> _Task_:
Check each line of the listing below for the word "rounded" and say how many lines have it. Nothing else should be written.
.....
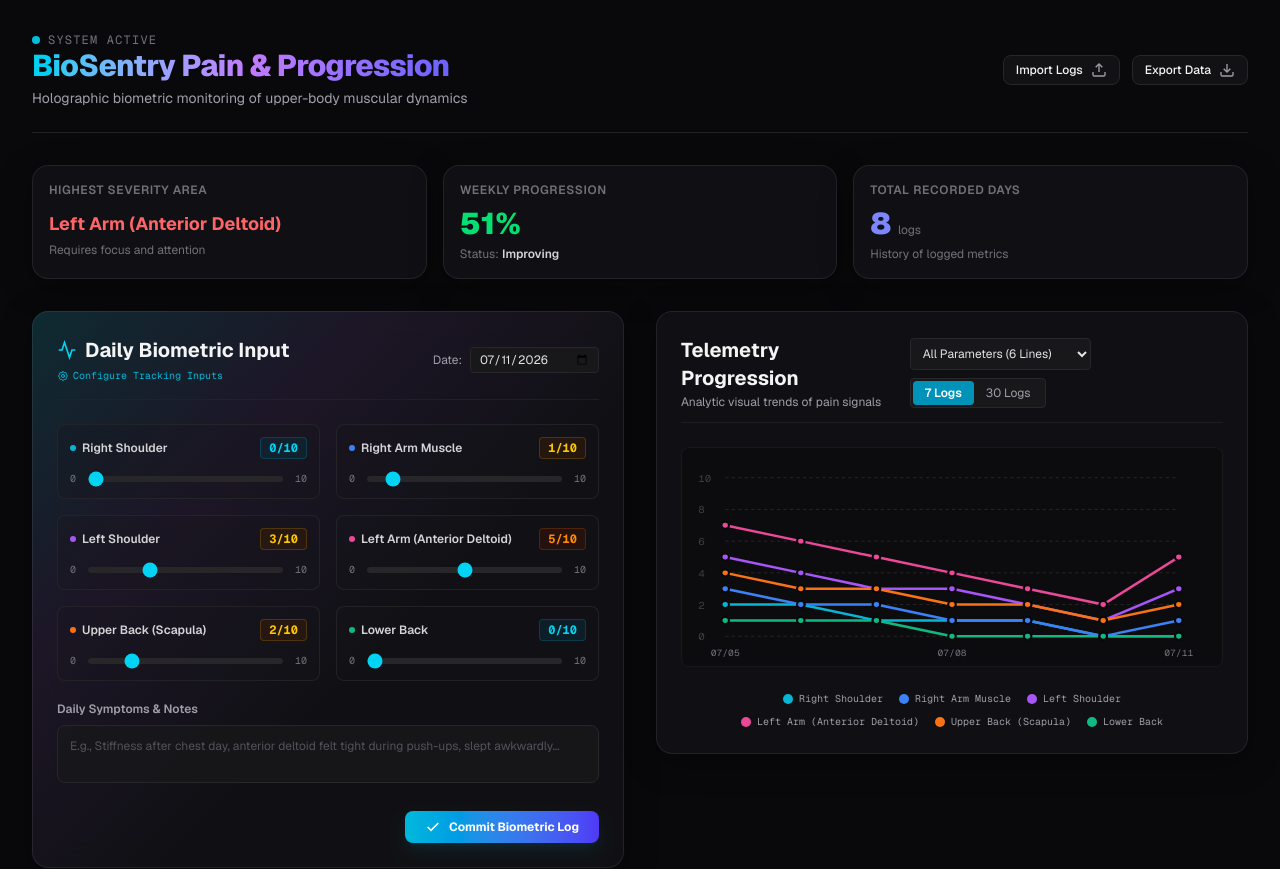
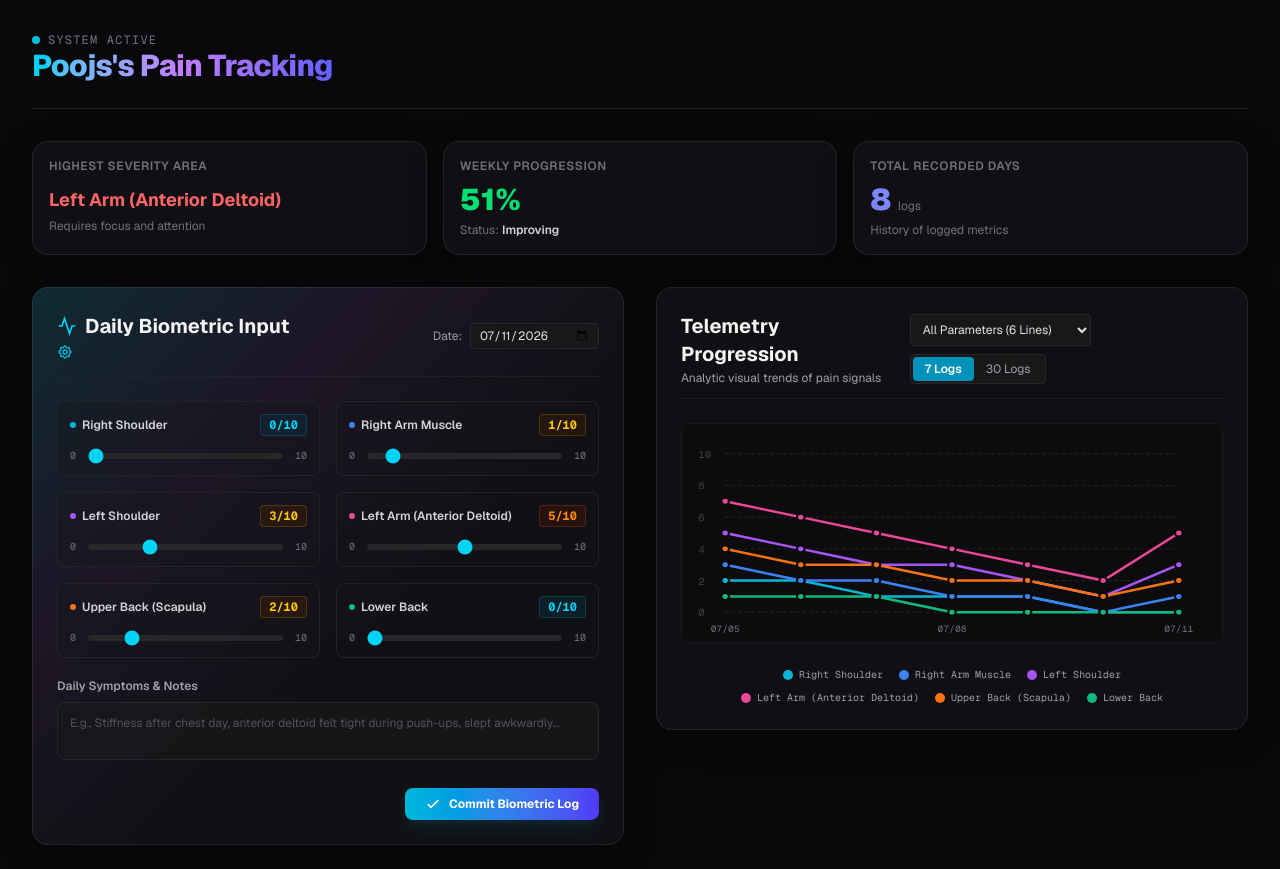
Before and after one commit to vin229n/health-tracker, a Next.js app: page / in a window 1280 px wide. Shown: the top 869 px of the page. Built offline with nearby package versions, Linux system fonts and the light colour scheme.

Commit message:
style: replace 'Configure Tracking Inputs' text button with a gear icon

```diff
--- a/app/page.tsx
+++ b/app/page.tsx
@@ -493,29 +493,29 @@ export default function Home() {
             <span className="text-xs font-mono tracking-widest text-zinc-500 uppercase">SYSTEM ACTIVE</span>
           </div>
           <h1 className="text-3xl font-extrabold tracking-tight bg-gradient-to-r from-cyan-400 via-purple-400 to-indigo-500 bg-clip-text text-transparent">
-            BioSentry Pain & Progression
+            Poojs's Pain Tracking
           </h1>
-          <p className="text-sm text-zinc-400 mt-1">
+          {/* <p className="text-sm text-zinc-400 mt-1">
             Holographic biometric monitoring of upper-body muscular dynamics
-          </p>
+          </p> */}
         </div>
 
-        <div className="flex gap-3">
+        {/* <div className="flex gap-3">
           <label className="flex items-center gap-2 px-3 py-1.5 rounded-lg border border-zinc-800 bg-zinc-900/60 hover:bg-zinc-800/60 cursor-pointer text-xs font-medium transition">
             <span>Import Logs</span>
             <input type="file" accept=".json" onChange={handleImportData} className="hidden" />
-            {/* Upload SVG */}
-            <svg xmlns="http://www.w3.org/2000/svg" className="h-4 w-4 text-zinc-400" viewBox="0 0 24 24" fill="none" stroke="currentColor" strokeWidth="2"><path d="M21 15v4a2 2 0 0 1-2 2H5a2 2 0 0 1-2-2v-4"/><polyline points="17 8 12 3 7 8"/><line x1="12" y1="3" x2="12" y2="15"/></svg>
+
+            <svg xmlns="http://www.w3.org/2000/svg" className="h-4 w-4 text-zinc-400" viewBox="0 0 24 24" fill="none" stroke="currentColor" strokeWidth="2"><path d="M21 15v4a2 2 0 0 1-2 2H5a2 2 0 0 1-2-2v-4" /><polyline points="17 8 12 3 7 8" /><line x1="12" y1="3" x2="12" y2="15" /></svg>
           </label>
           <button
             onClick={handleExportData}
             className="flex items-center gap-2 px-3 py-1.5 rounded-lg border border-zinc-800 bg-zinc-900/60 hover:bg-zinc-800/60 text-xs font-medium transition"
           >
             <span>Export Data</span>
-            {/* Download SVG */}
-            <svg xmlns="http://www.w3.org/2000/svg" className="h-4 w-4 text-zinc-400" viewBox="0 0 24 24" fill="none" stroke="currentColor" strokeWidth="2"><path d="M21 15v4a2 2 0 0 1-2 2H5a2 2 0 0 1-2-2v-4"/><polyline points="7 10 12 15 17 10"/><line x1="12" y1="15" x2="12" y2="3"/></svg>
+
+            <svg xmlns="http://www.w3.org/2000/svg" className="h-4 w-4 text-zinc-400" viewBox="0 0 24 24" fill="none" stroke="currentColor" strokeWidth="2"><path d="M21 15v4a2 2 0 0 1-2 2H5a2 2 0 0 1-2-2v-4" /><polyline points="7 10 12 15 17 10" /><line x1="12" y1="15" x2="12" y2="3" /></svg>
           </button>
-        </div>
+        </div> */}
       </header>
 
       {/* METRICS DASHBOARD GRID */}
@@ -555,17 +555,25 @@ export default function Home() {
               <div className="flex flex-col gap-1">
                 <h2 className="text-xl font-bold text-zinc-100 flex items-center gap-2">
                   {/* Activity SVG */}
-                  <svg xmlns="http://www.w3.org/2000/svg" className="h-5 w-5 text-cyan-400" viewBox="0 0 24 24" fill="none" stroke="currentColor" strokeWidth="2"><polyline points="22 12 18 12 15 21 9 3 6 12 2 12"/></svg>
+                  <svg xmlns="http://www.w3.org/2000/svg" className="h-5 w-5 text-cyan-400" viewBox="0 0 24 24" fill="none" stroke="currentColor" strokeWidth="2"><polyline points="22 12 18 12 15 21 9 3 6 12 2 12" /></svg>
                   {editingId ? "Edit Telemetry Log" : "Daily Biometric Input"}
                 </h2>
                 <button
                   type="button"
                   onClick={() => setIsManagingParams(!isManagingParams)}
-                  className="text-left text-[10px] font-mono text-cyan-500 hover:text-cyan-400 transition flex items-center gap-1 cursor-pointer w-fit"
+                  className="text-left text-cyan-500 hover:text-cyan-400 transition flex items-center cursor-pointer w-fit"
+                  title={isManagingParams ? "Back to Sliders" : "Configure Tracking Inputs"}
+                  aria-label={isManagingParams ? "Back to Sliders" : "Configure Tracking Inputs"}
                 >
-                  {/* Cog icon */}
-                  <svg xmlns="http://www.w3.org/2000/svg" className="h-3 w-3" fill="none" viewBox="0 0 24 24" stroke="currentColor" strokeWidth="2"><path strokeLinecap="round" strokeLinejoin="round" d="M10.325 4.317c.426-1.756 2.924-1.756 3.35 0a1.724 1.724 0 002.573 1.066c1.543-.94 3.31.826 2.37 2.37a1.724 1.724 0 001.065 2.572c1.756.426 1.756 2.924 0 3.35a1.724 1.724 0 00-1.066 2.573c.94 1.543-.826 3.31-2.37 2.37a1.724 1.724 0 00-2.572 1.065c-.426 1.756-2.924 1.756-3.35 0a1.724 1.724 0 00-2.573-1.066c-1.543.94-3.31-.826-2.37-2.37a1.724 1.724 0 00-1.065-2.572c-1.756-.426-1.756-2.924 0-3.35a1.724 1.724 0 001.066-2.573c-.94-1.543.826-3.31 2.37-2.37.996.608 2.296.07 2.572-1.065z"/><path strokeLinecap="round" strokeLinejoin="round" d="M15 12a3 3 0 11-6 0 3 3 0 016 0z"/></svg>
-                  <span>{isManagingParams ? "← Back to Sliders" : "Configure Tracking Inputs"}</span>
+                  {isManagingParams ? (
+                    <span className="text-[10px] font-mono flex items-center gap-1">
+                      <svg xmlns="http://www.w3.org/2000/svg" className="h-3 w-3" fill="none" viewBox="0 0 24 24" stroke="currentColor" strokeWidth="2"><path strokeLinecap="round" strokeLinejoin="round" d="M10 19l-7-7m0 0l7-7m-7 7h18" /></svg>
+                      Back to Sliders
+                    </span>
+                  ) : (
+                    /* Cog icon */
+                    <svg xmlns="http://www.w3.org/2000/svg" className="h-4 w-4" fill="none" viewBox="0 0 24 24" stroke="currentColor" strokeWidth="2"><path strokeLinecap="round" strokeLinejoin="round" d="M10.325 4.317c.426-1.756 2.924-1.756 3.35 0a1.724 1.724 0 002.573 1.066c1.543-.94 3.31.826 2.37 2.37a1.724 1.724 0 001.065 2.572c1.756.426 1.756 2.924 0 3.35a1.724 1.724 0 00-1.066 2.573c.94 1.543-.826 3.31-2.37 2.37a1.724 1.724 0 00-2.572 1.065c-.426 1.756-2.924 1.756-3.35 0a1.724 1.724 0 00-2.573-1.066c-1.543.94-3.31-.826-2.37-2.37a1.724 1.724 0 00-1.065-2.572c-1.756-.426-1.756-2.924 0-3.35a1.724 1.724 0 001.066-2.573c-.94-1.543.826-3.31 2.37-2.37.996.608 2.296.07 2.572-1.065z" /><path strokeLinecap="round" strokeLinejoin="round" d="M15 12a3 3 0 11-6 0 3 3 0 016 0z" /></svg>
+                  )}
                 </button>
               </div>
 
@@ -620,7 +628,7 @@ export default function Home() {
                           title="Delete Parameter"
                         >
                           {/* Trash Icon */}
-                          <svg xmlns="http://www.w3.org/2000/svg" className="h-4 w-4" fill="none" viewBox="0 0 24 24" stroke="currentColor" strokeWidth="2"><path strokeLinecap="round" strokeLinejoin="round" d="M19 7l-.867 12.142A2 2 0 0116.138 21H7.862a2 2 0 01-1.995-1.858L5 7m5 4v6m4-6v6m1-10V4a1 1 0 00-1-1h-4a1 1 0 00-1 1v3M4 7h16"/></svg>
+                          <svg xmlns="http://www.w3.org/2000/svg" className="h-4 w-4" fill="none" viewBox="0 0 24 24" stroke="currentColor" strokeWidth="2"><path strokeLinecap="round" strokeLinejoin="round" d="M19 7l-.867 12.142A2 2 0 0116.138 21H7.862a2 2 0 01-1.995-1.858L5 7m5 4v6m4-6v6m1-10V4a1 1 0 00-1-1h-4a1 1 0 00-1 1v3M4 7h16" /></svg>
                         </button>
                       </div>
                     ))}
@@ -639,8 +647,7 @@ export default function Home() {
                       <div
                         key={param.id}
                         onClick={() => setActivePart(param.id)}
-                        className={`flex flex-col gap-2 p-3 rounded-lg border transition-all cursor-pointer ${
-                          isActive
+                        className={`flex flex-col gap-2 p-3 rounded-lg border transition-all cursor-pointer ${isActive
                           ? "border-cyan-500 bg-cyan-950/10 shadow-lg shadow-cyan-500/5 scale-[1.01]"
                           : "border-zinc-800/80 bg-zinc-900/30 hover:border-zinc-700/80"
                           }`}
@@ -706,7 +713,7 @@ export default function Home() {
                     className="px-5 py-2 rounded-lg text-xs font-bold bg-gradient-to-r from-cyan-500 to-indigo-600 hover:from-cyan-400 hover:to-indigo-500 text-white shadow-lg shadow-cyan-500/10 hover:shadow-cyan-400/20 hover:scale-[1.02] transition-all flex items-center gap-2"
                   >
                     {/* Save Check Icon */}
-                    <svg xmlns="http://www.w3.org/2000/svg" className="h-4 w-4" viewBox="0 0 24 24" fill="none" stroke="currentColor" strokeWidth="2.5"><polyline points="20 6 9 17 4 12"/></svg>
+                    <svg xmlns="http://www.w3.org/2000/svg" className="h-4 w-4" viewBox="0 0 24 24" fill="none" stroke="currentColor" strokeWidth="2.5"><polyline points="20 6 9 17 4 12" /></svg>
                     <span>{editingId ? "Update Telemetry" : "Commit Biometric Log"}</span>
                   </button>
                 </div>
@@ -768,16 +775,14 @@ export default function Home() {
                 <div className="flex bg-zinc-900 rounded border border-zinc-800 p-0.5 text-xs">
                   <button
                     onClick={() => setTimeRange("7d")}
-                    className={`px-3 py-1 rounded transition ${
-                      timeRange === "7d" ? "bg-cyan-600 text-white font-semibold" : "text-zinc-400 hover:text-zinc-200"
+                    className={`px-3 py-1 rounded transition ${timeRange === "7d" ? "bg-cyan-600 text-white font-semibold" : "text-zinc-400 hover:text-zinc-200"
                       }`}
                   >
                     7 Logs
                   </button>
                   <button
                     onClick={() => setTimeRange("30d")}
-                    className={`px-3 py-1 rounded transition ${
-                      timeRange === "30d" ? "bg-cyan-600 text-white font-semibold" : "text-zinc-400 hover:text-zinc-200"
+                    className={`px-3 py-1 rounded transition ${timeRange === "30d" ? "bg-cyan-600 text-white font-semibold" : "text-zinc-400 hover:text-zinc-200"
                       }`}
                   >
                     30 Logs
@@ -989,14 +994,14 @@ export default function Home() {
                             className="p-1 rounded hover:bg-zinc-800 text-zinc-400 hover:text-cyan-400 transition"
                             title="Edit entry"
                           >
-                                <svg xmlns="http://www.w3.org/2000/svg" className="h-3.5 w-3.5" viewBox="0 0 24 24" fill="none" stroke="currentColor" strokeWidth="2"><path d="M11 4H4a2 2 0 0 0-2 2v14a2 2 0 0 0 2 2h14a2 2 0 0 0 2-2v-7"/><path d="M18.5 2.5a2.121 2.121 0 1 1 3 3L12 15l-4 1 1-4z"/></svg>
+                            <svg xmlns="http://www.w3.org/2000/svg" className="h-3.5 w-3.5" viewBox="0 0 24 24" fill="none" stroke="currentColor" strokeWidth="2"><path d="M11 4H4a2 2 0 0 0-2 2v14a2 2 0 0 0 2 2h14a2 2 0 0 0 2-2v-7" /><path d="M18.5 2.5a2.121 2.121 0 1 1 3 3L12 15l-4 1 1-4z" /></svg>
                           </button>
                           <button
                             onClick={() => handleDeleteLog(entry.id)}
                             className="p-1 rounded hover:bg-zinc-800 text-zinc-400 hover:text-red-400 transition"
                             title="Delete entry"
                           >
-                                <svg xmlns="http://www.w3.org/2000/svg" className="h-3.5 w-3.5" viewBox="0 0 24 24" fill="none" stroke="currentColor" strokeWidth="2"><polyline points="3 6 5 6 21 6"/><path d="M19 6v14a2 2 0 0 1-2 2H7a2 2 0 0 1-2-2V6m3 0V4a2 2 0 0 1 2-2h4a2 2 0 0 1 2 2v2"/></svg>
+                            <svg xmlns="http://www.w3.org/2000/svg" className="h-3.5 w-3.5" viewBox="0 0 24 24" fill="none" stroke="currentColor" strokeWidth="2"><polyline points="3 6 5 6 21 6" /><path d="M19 6v14a2 2 0 0 1-2 2H7a2 2 0 0 1-2-2V6m3 0V4a2 2 0 0 1 2-2h4a2 2 0 0 1 2 2v2" /></svg>
                           </button>
                         </div>
                       </td>
```
Lines whose indentation alone changed are shown as unchanged.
.....
> _Written solution_:
12